The cells of hepatocellular carcinoma are epithelial while hepatoblastoma has a less differentiated embryonal appearance. Hepatocellular carcinoma also differs from hepatoblastoma in that it often arises in a previously abnormal, cirrhotic liver. Both histologic types more commonly arise in the right lobe of the liver. Chronic hepatitis B is the leading cause of hepatocellular carcinoma in children in Asian and African countries; however, underlying liver disease can be identified in less than one-third of the children and adolescents with hepatocellular carcinoma in western countries. 12
A distinctive histologic variant of hepatocellular carcinoma, termed fibrolamellar carcinoma, has been described in the livers of older children and young adults. Fibrolamellar carcinoma is thought to be associated with an improved prognosis and is not associated with cirrhosis. 13 14 15 The improved outcome in older studies may be related to a higher proportion of tumors being less invasive and more resectable in the absence of cirrhosis, because the outcome in recent prospective studies, when compared stage for stage, is not different from other hepatocellular carcinomas. 12 16 Fibrolamellar hepatocellular carcinoma has also been reported in infants. 17
Transitional liver cell tumor is a rare neoplasm that is found in older children and adolescents, and has a putative intermediate position between hepatoblasts and more mature hepatocyte-like tumor cells. The tumor cells may vary in regions of the tumor between classical hepatoblastoma and obvious hepatocellular carcinoma. The tumors are usually unifocal and may have central necrosis at presentation.
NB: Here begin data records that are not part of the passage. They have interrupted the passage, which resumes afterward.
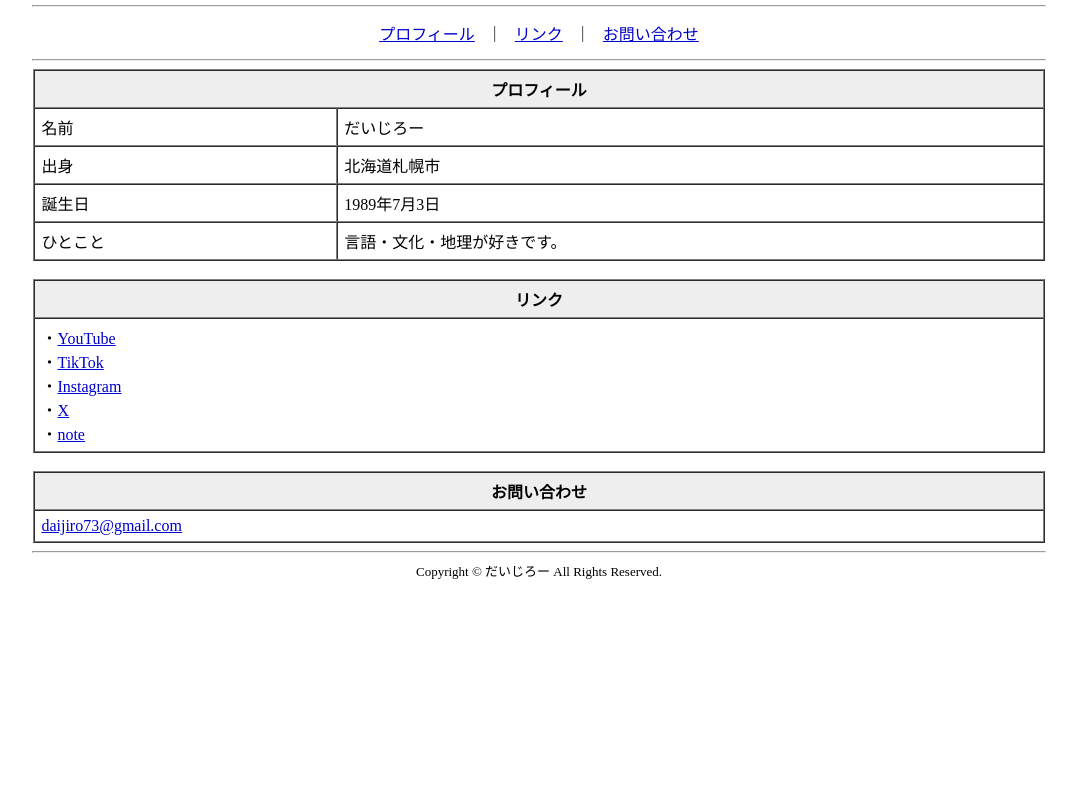
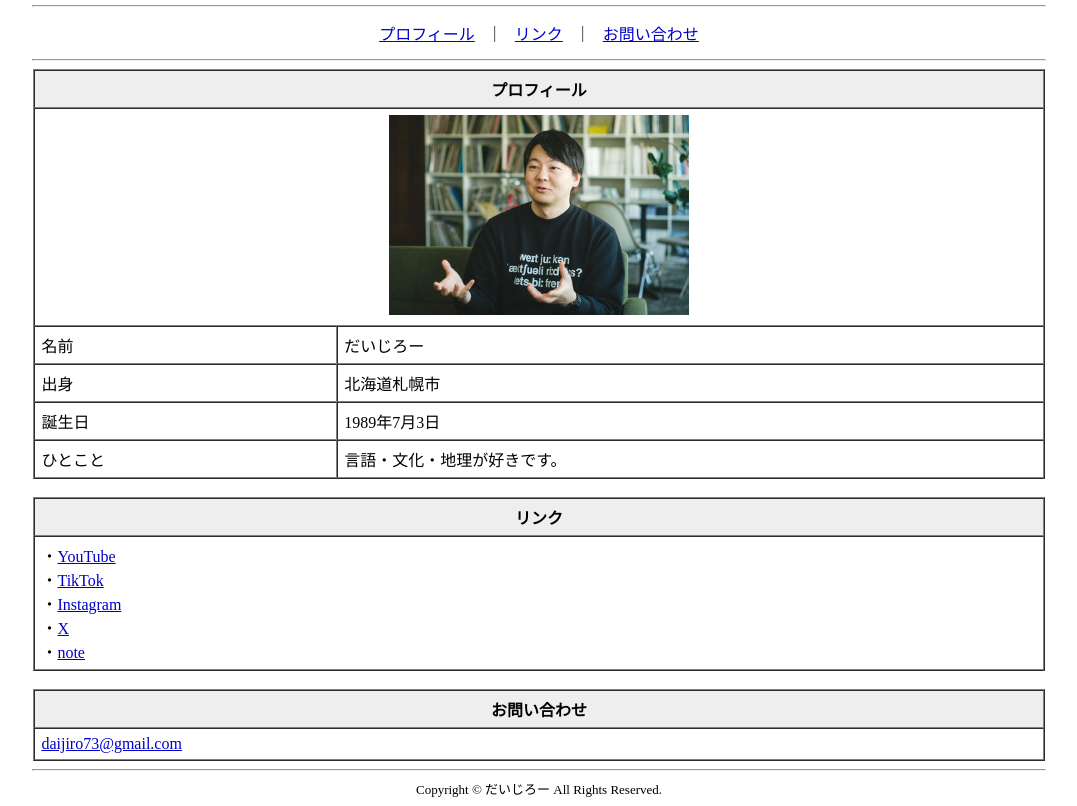
Before and after one commit to Hatsuon123/Daijiro, a plain HTML site: page index.html in a window 1280 px wide. Shown: the part 73-879 px from the top of the page, without its empty margins (101-1178 px from the left). Before the commit the page ends 800 px from the top, so only its background shows below. Drawn offline with Linux system fonts and the light colour scheme.

Commit message:
Add profile photo (#2)
* Turn index.html into a lightweight self-introduction page

Retro table-based layout with no CSS, JavaScript or images, so the
page stays tiny and loads instantly. Profile fields are placeholders
to be filled in.

Co-Authored-By: Claude Opus 5.5 <noreply@anthropic.com>
Claude-Session: https://claude.ai/code/session_01QWuYMhkKEmhqDBR7Eoz66J

* Fill in profile and remove favorites section

Co-Authored-By: Claude Opus 5.5 <noreply@anthropic.com>
Claude-Session: https://claude.ai/code/session_01QWuYMhkKEmhqDBR7Eoz66J

* Remove news section and add social media links

Link targets are placeholders until the account URLs are provided.

Co-Authored-By: Claude Opus 5.5 <noreply@anthropic.com>
Claude-Session: https://claude.ai/code/session_01QWuYMhkKEmhqDBR7Eoz66J

* Fill in social media link URLs

Co-Authored-By: Claude Opus 5.5 <noreply@anthropic.com>
Claude-Session: https://claude.ai/code/session_01QWuYMhkKEmhqDBR7Eoz66J

* Remove GitHub link

Co-Authored-By: Claude Opus 5.5 <noreply@anthropic.com>
Claude-Session: https://claude.ai/code/session_01QWuYMhkKEmhqDBR7Eoz66J

* Add contact email section

Co-Authored-By: Claude Opus 5.5 <noreply@anthropic.com>
Claude-Session: https://claude.ai/code/session_01QWuYMhkKEmhqDBR7Eoz66J

* Add profile photo

Cropped and resized to 200x200 (~8KB) with metadata stripped to keep
the page lightweight.

Co-Authored-By: Claude Opus 5.5 <noreply@anthropic.com>
Claude-Session: https://claude.ai/code/session_01QWuYMhkKEmhqDBR7Eoz66J

* Use the uncropped profile photo

Co-Authored-By: Claude Opus 5.5 <noreply@anthropic.com>
Claude-Session: https://claude.ai/code/session_01QWuYMhkKEmhqDBR7Eoz66J

---------

Co-authored-by: Claude <noreply@anthropic.com>

```diff
--- a/index.html
+++ b/index.html
@@ -32,6 +32,7 @@
 <a name="profile"></a>
 <table border="1" cellpadding="6" cellspacing="0" width="80%">
 <tr><th colspan="2" bgcolor="#eeeeee">プロフィール</th></tr>
+<tr><td colspan="2" align="center"><img src="photo.jpg" width="300" height="200" alt="だいじろー"></td></tr>
 <tr><td width="30%">名前</td><td>だいじろー</td></tr>
 <tr><td>出身</td><td>北海道札幌市</td></tr>
 <tr><td>誕生日</td><td>1989年7月3日</td></tr>
```
Also changed, not shown: photo.jpg (added).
Response to chemotherapy is poor, much like hepatocellular carcinoma. 18
Undifferentiated embryonal sarcoma of the liver is a distinct clinical and pathologic entity and accounts for 2% to 15% of pediatric hepatic malignancies. 19 Distinctive features are intracellular hyaline globules and marked anaplasia on a mesenchymal background. 20
These tumors are usually very friable and hemorrhagic and may present with bleeding into the tumor. The diagnosis can be made by imaging and findings of extremely high beta-human chorionic gonadotropin levels.
Cytotrophoblasts and syncytiotrophoblasts are both present. The former are closely packed nests of medium-sized cells with clear cytoplasm, distinct cell margins, and vesicular nuclei. The latter are very large multinucleated syncytia formed from the cytotrophoblasts. 21